PROBLEM
Check each line of the data below for the word "Classic", then extract the ones that have it.

GIVEN DATA
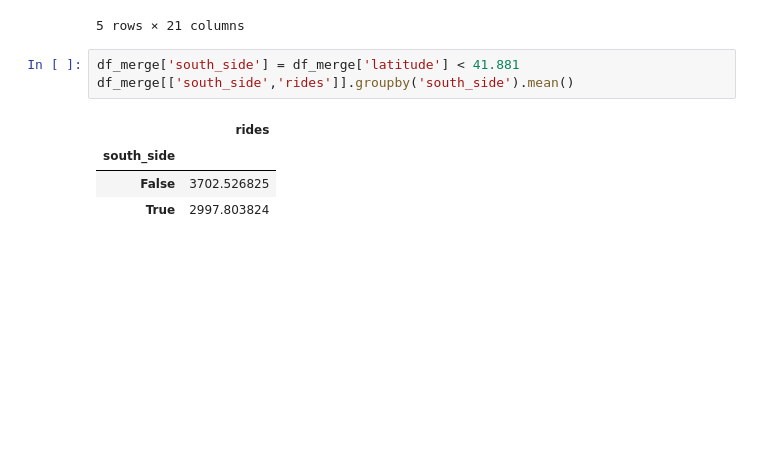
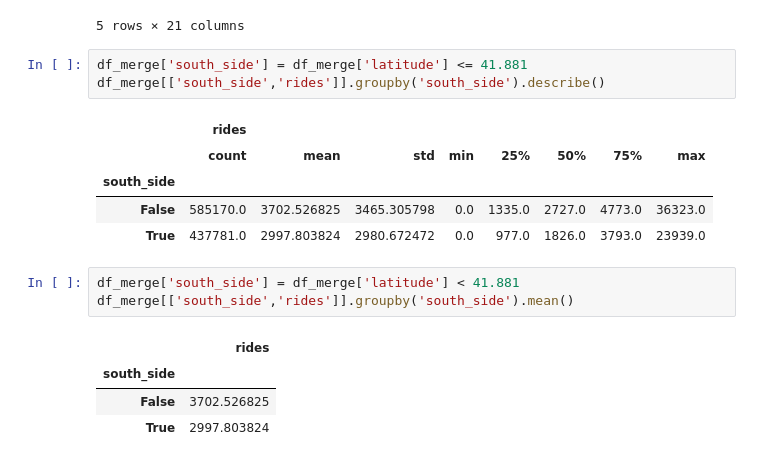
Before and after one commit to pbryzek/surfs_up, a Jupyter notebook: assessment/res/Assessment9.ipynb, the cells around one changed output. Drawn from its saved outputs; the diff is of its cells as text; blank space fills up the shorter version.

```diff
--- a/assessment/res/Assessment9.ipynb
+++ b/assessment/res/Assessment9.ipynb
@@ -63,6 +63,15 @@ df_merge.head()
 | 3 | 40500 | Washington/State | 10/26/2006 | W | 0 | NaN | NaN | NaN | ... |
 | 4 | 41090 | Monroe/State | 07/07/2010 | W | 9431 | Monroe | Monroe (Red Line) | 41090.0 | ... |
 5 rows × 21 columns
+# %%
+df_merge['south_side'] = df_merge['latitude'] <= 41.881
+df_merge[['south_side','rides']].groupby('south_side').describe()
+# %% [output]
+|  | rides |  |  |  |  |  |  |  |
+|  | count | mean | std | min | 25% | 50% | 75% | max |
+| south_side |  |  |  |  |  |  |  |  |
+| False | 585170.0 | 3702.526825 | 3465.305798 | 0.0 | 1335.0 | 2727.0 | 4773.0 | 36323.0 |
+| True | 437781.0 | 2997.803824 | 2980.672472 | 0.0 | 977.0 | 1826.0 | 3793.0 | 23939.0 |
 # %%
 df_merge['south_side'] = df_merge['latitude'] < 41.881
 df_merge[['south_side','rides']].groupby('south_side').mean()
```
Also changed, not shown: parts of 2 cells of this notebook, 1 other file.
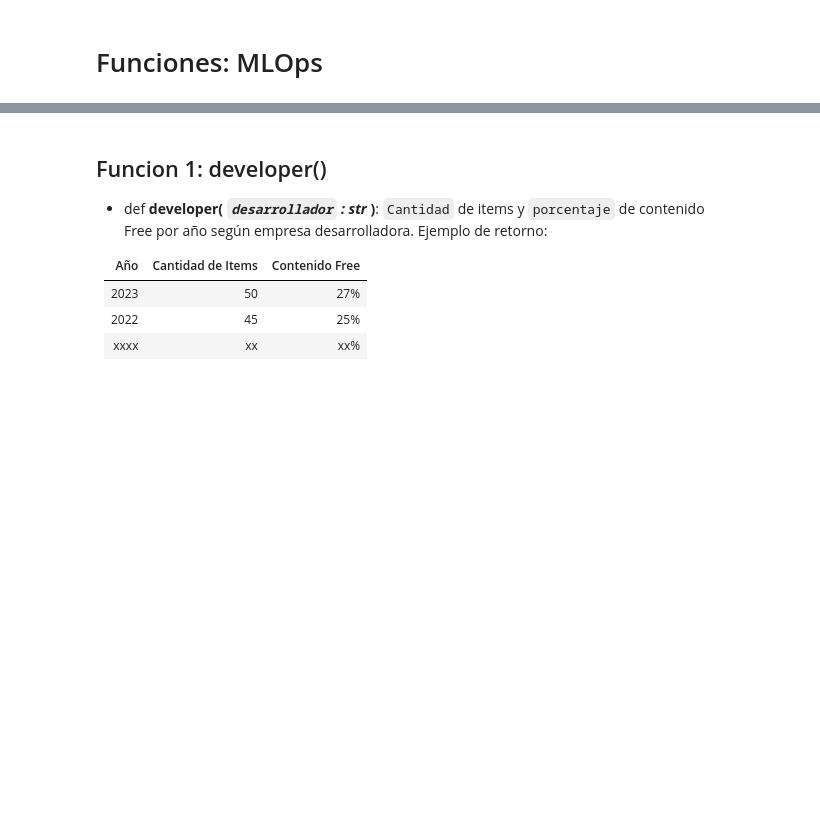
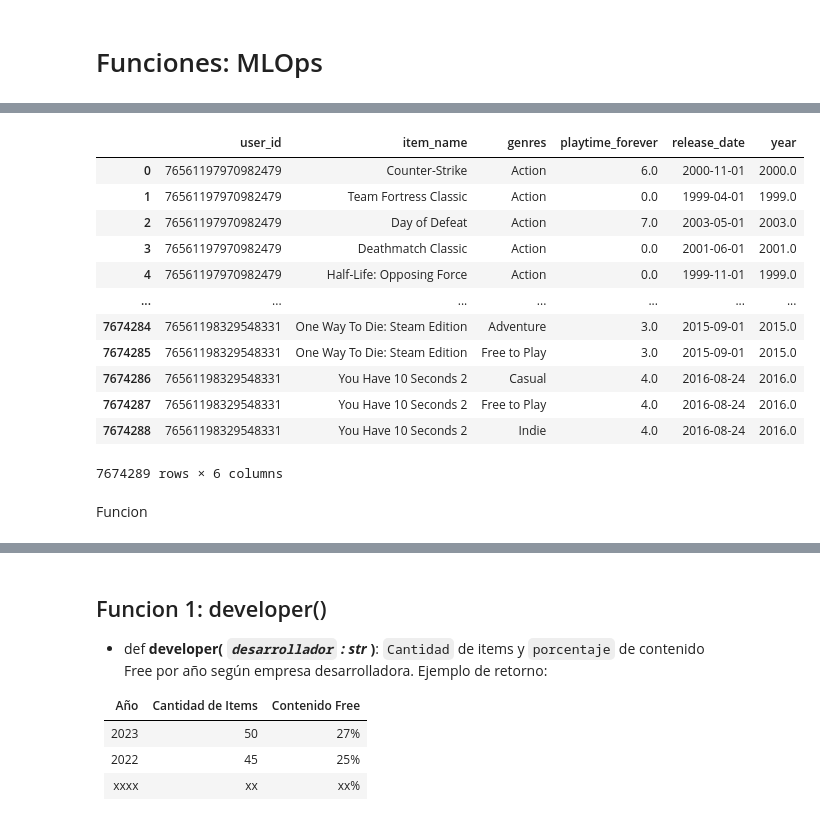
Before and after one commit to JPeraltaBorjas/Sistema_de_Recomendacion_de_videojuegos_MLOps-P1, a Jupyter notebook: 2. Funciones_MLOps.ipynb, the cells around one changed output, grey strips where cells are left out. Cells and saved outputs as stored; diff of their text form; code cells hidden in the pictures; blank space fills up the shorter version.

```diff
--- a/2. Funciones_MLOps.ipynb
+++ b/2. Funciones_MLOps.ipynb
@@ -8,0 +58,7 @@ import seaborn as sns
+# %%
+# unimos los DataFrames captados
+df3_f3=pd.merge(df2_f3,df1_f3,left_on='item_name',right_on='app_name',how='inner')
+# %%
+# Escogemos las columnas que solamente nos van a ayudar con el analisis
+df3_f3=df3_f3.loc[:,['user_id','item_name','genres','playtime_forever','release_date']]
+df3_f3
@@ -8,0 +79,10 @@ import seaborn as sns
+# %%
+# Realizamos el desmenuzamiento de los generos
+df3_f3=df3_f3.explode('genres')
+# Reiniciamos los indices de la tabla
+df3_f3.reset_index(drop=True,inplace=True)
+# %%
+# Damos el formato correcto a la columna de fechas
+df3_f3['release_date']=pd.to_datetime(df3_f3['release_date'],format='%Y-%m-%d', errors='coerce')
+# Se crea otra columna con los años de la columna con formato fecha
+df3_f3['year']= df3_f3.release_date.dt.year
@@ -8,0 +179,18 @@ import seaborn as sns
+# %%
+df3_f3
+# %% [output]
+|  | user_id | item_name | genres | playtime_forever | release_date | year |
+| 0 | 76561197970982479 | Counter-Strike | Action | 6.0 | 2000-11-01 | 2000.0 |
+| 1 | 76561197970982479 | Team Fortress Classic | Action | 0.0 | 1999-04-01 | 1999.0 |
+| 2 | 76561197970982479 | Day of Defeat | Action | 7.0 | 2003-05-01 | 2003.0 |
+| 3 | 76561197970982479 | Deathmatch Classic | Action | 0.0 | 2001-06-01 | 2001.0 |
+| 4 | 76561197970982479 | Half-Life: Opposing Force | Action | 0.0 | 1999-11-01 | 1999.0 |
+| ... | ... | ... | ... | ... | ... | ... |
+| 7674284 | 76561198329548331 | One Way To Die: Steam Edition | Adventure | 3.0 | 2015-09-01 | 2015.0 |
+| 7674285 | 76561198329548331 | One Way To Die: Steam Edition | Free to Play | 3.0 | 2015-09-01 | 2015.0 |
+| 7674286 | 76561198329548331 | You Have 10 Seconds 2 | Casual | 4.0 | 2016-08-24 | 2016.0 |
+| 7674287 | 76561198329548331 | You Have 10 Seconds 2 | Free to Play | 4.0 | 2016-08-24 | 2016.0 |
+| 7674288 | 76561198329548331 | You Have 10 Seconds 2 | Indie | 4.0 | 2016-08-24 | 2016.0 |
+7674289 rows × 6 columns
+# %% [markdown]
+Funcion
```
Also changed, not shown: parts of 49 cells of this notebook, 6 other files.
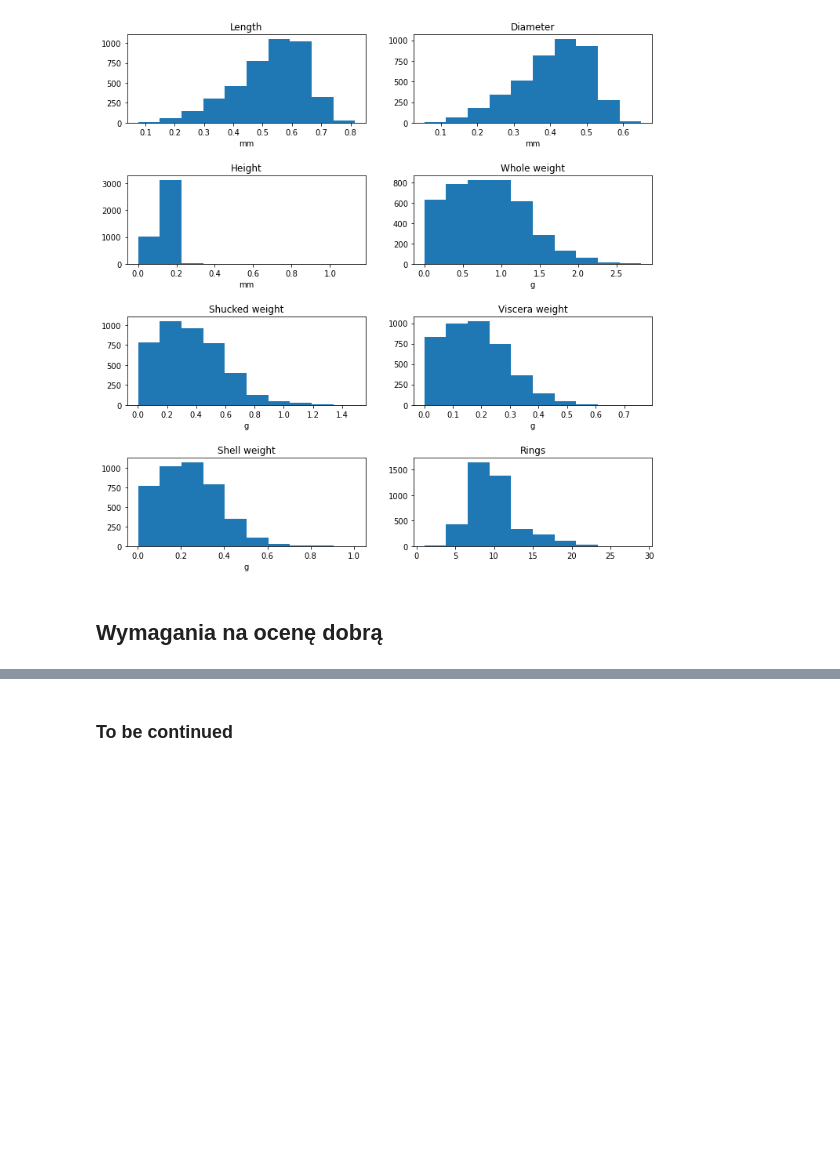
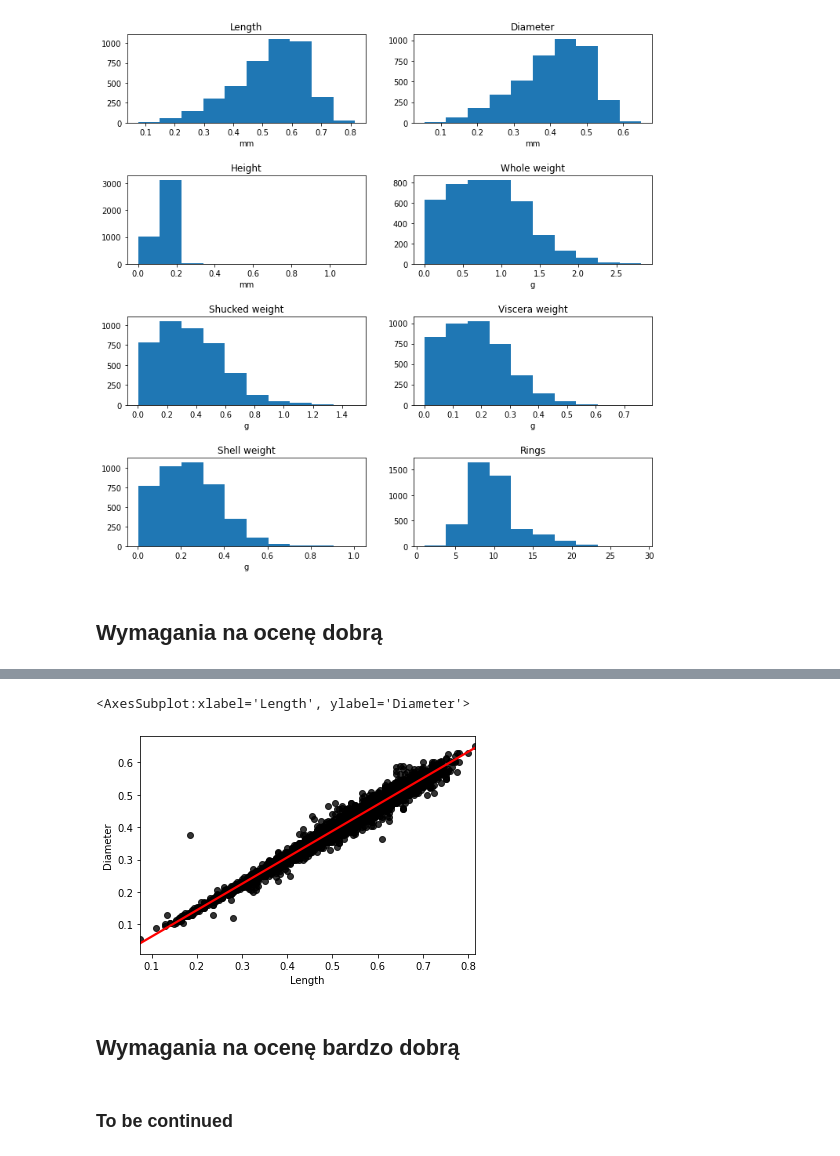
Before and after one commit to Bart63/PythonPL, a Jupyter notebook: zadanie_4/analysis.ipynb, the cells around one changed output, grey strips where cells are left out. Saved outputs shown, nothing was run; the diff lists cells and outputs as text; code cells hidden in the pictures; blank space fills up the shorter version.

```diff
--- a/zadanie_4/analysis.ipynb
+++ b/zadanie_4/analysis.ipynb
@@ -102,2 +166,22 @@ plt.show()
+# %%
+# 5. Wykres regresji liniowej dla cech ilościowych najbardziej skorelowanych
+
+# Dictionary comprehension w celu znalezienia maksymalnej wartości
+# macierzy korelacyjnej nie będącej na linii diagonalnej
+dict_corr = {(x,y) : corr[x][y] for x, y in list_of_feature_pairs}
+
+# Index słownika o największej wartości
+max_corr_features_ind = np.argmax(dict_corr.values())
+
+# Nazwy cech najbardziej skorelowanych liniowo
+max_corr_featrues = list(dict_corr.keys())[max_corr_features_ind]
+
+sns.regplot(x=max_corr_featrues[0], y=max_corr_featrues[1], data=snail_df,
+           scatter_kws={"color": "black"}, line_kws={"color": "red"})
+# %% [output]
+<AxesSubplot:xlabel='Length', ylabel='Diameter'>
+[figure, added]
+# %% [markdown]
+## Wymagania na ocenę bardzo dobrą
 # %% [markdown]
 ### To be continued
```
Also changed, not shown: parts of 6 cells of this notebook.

RESPONSE BOX
+| 1 | 76561197970982479 | Team Fortress Classic | Action | 0.0 | 1999-04-01 | 1999.0 |
+| 3 | 76561197970982479 | Deathmatch Classic | Action | 0.0 | 2001-06-01 | 2001.0 |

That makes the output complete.